Extract from the listing each line in which the word "apps" appears.
----------
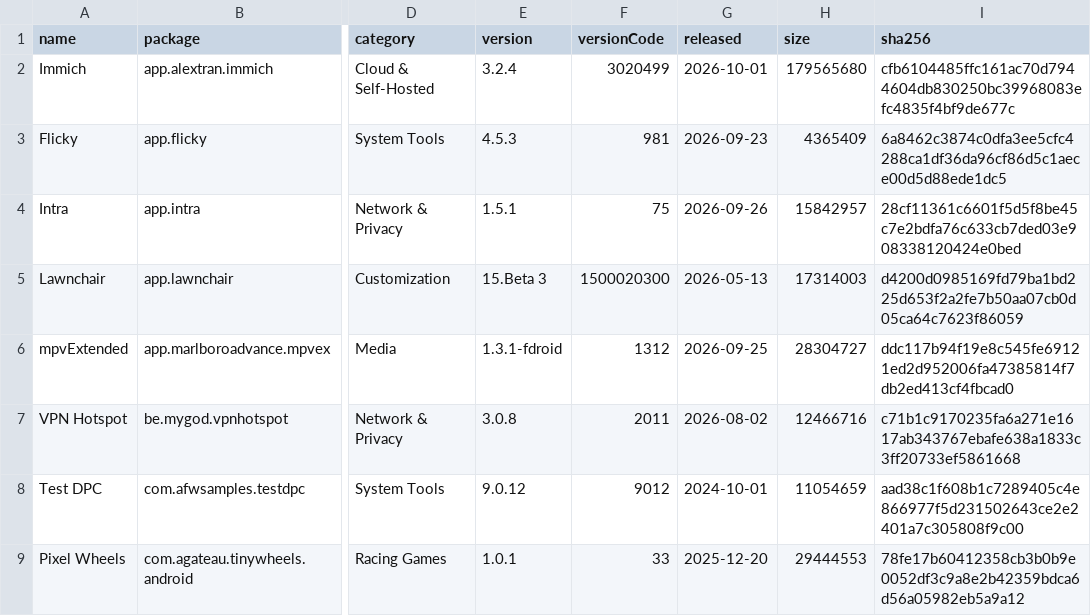
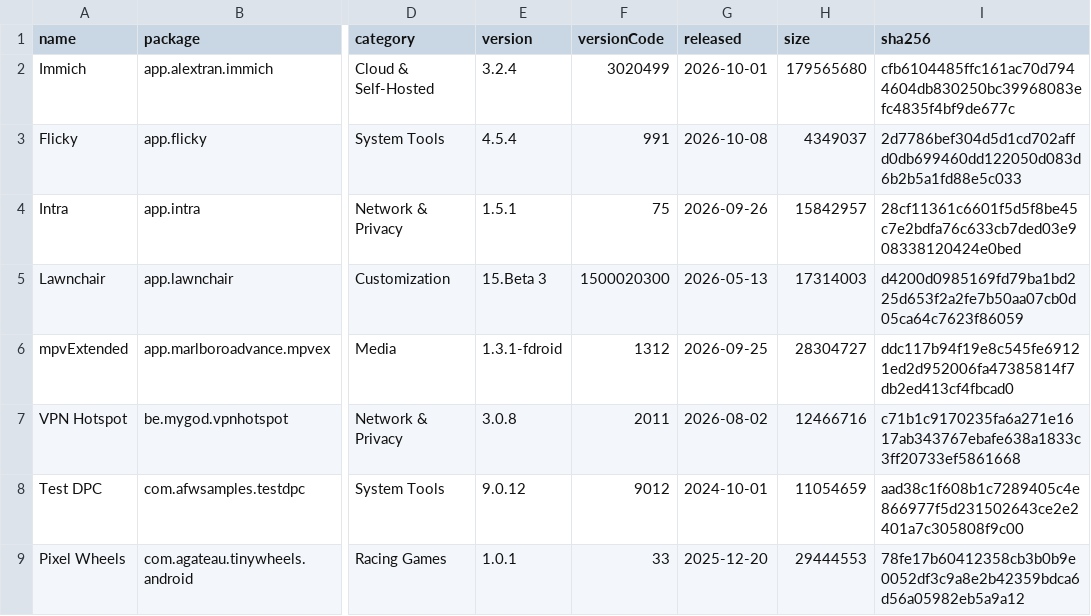
Before and after one commit to 2113apps/verified-android-apps, a CSV file: apps.csv, drawn as a sheet; only a part is shown, gaps mark what is left out; the diff names each change by its address in the sheet, - before the commit and + after, or states it on an @@ line.

```diff
--- a/apps.csv
+++ b/apps.csv
-E3 (version): 4.5.3
+E3 (version): 4.5.4
-F3 (versionCode): 981
+F3 (versionCode): 991
-G3 (released): 2026-09-23
+G3 (released): 2026-10-08
-H3 (size): 4365409
+H3 (size): 4349037
-I3 (sha256): 6a8462c3874c0dfa3ee5cfc4288ca1df36da96cf86d5c1aece00d5d88ede1dc5
+I3 (sha256): 2d7786bef304d5d1cd702affd0db699460dd122050d083d6b2b5a1fd88e5c033
```
Also changed, not shown: 1 other file.
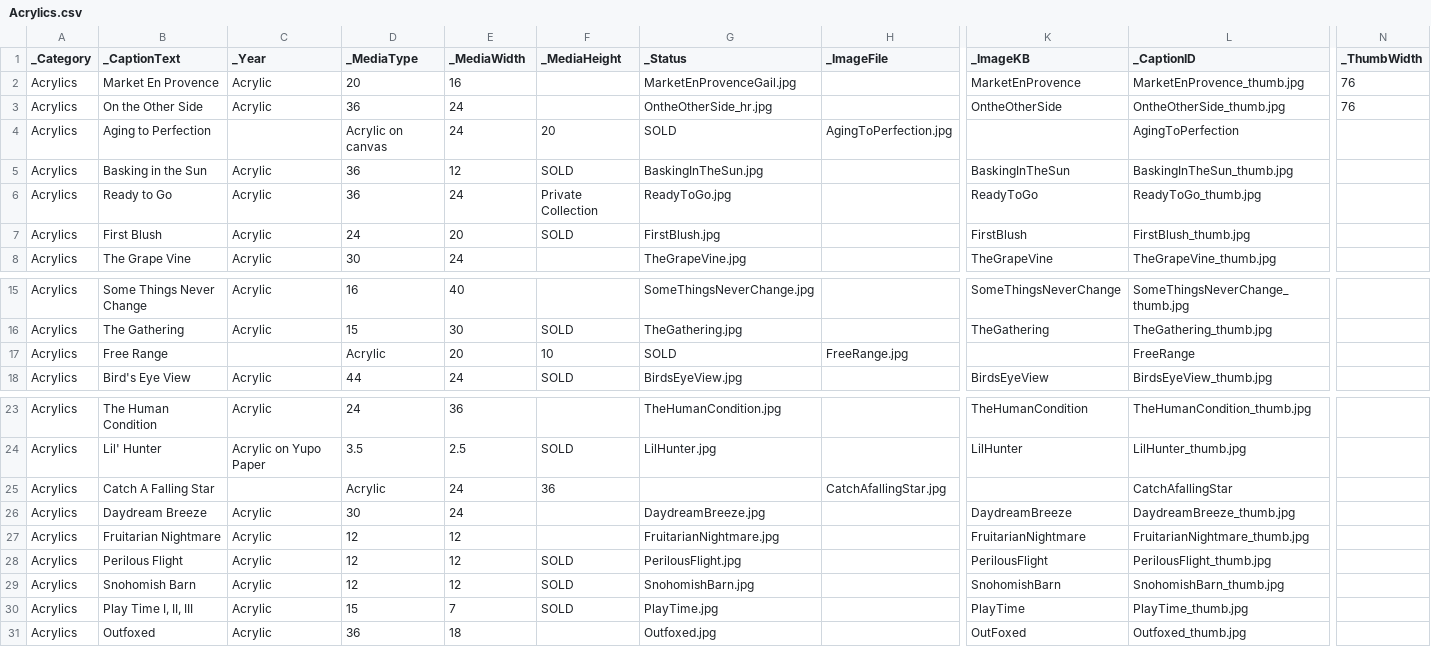
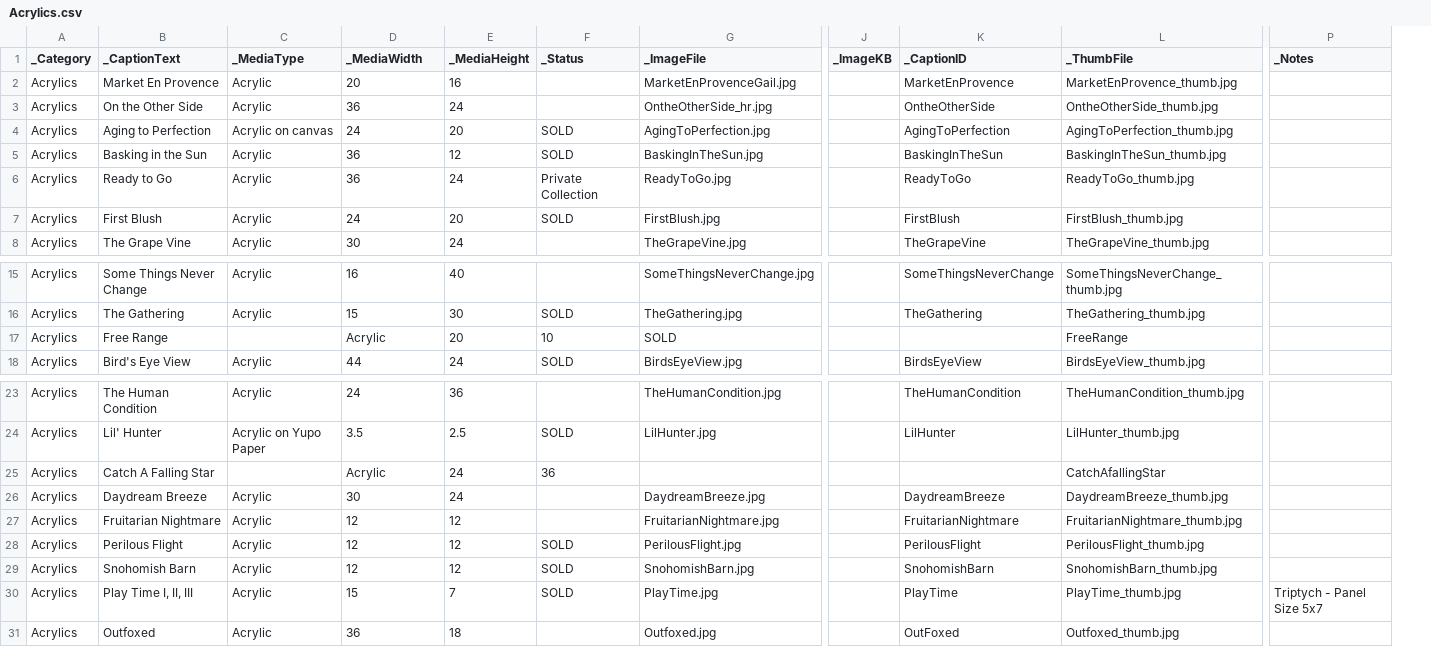
Before and after one commit to ghmgallery/ghmgallery.github.io, a CSV file: _data/Acrylics.csv, drawn as a sheet; only a part is shown, gaps mark what is left out; removed rows and columns are numbered as before the commit, all else as after; the diff covers the shown part only; the diff names each change by its address in the sheet, - before the commit and + after, or states it on an @@ line.

Commit message:
Update Acrylics.csv

```diff
--- a/_data/Acrylics.csv
+++ b/_data/Acrylics.csv
-column H (_ImageFile), row 4: AgingToPerfection.jpg; row 17: FreeRange.jpg; row 25: CatchAfallingStar.jpg
+column J (_ImageKB), empty
-column N (_ThumbWidth), rows 2-3: 76 | 76
+column P (_Notes), row 30: Triptych - Panel Size 5x7
-C1: _Year
+C1: _MediaType
-D1: _MediaType
+D1: _MediaWidth
-E1: _MediaWidth
+E1: _MediaHeight
-F1: _MediaHeight
+F1: _Status
-G1: _Status
+G1: _ImageFile
-K1: _ImageKB
+K1: _CaptionID
-L1: _CaptionID
+L1: _ThumbFile
-C4 (_MediaType): (empty)
+C4 (_MediaType): Acrylic on canvas
-D4 (_MediaWidth): Acrylic on canvas
+D4 (_MediaWidth): 24
-E4 (_MediaHeight): 24
+E4 (_MediaHeight): 20
-F4 (_Status): 20
+F4 (_Status): SOLD
-G4 (_ImageFile): SOLD
+G4 (_ImageFile): AgingToPerfection.jpg
-K4 (_CaptionID): (empty)
+K4 (_CaptionID): AgingToPerfection
-L4 (_ThumbFile): AgingToPerfection
+L4 (_ThumbFile): AgingToPerfection_thumb.jpg
```
Also changed, not shown: 11 edited cells elsewhere in this file.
----------
### ANSWER SPACE
Before and after one commit to 2113apps/verified-android-apps, a CSV file: apps.csv, drawn as a sheet; only a part is shown, gaps mark what is left out; the diff names each change by its address in the sheet, - before the commit and + after, or states it on an @@ line.
--- a/apps.csv
+++ b/apps.csv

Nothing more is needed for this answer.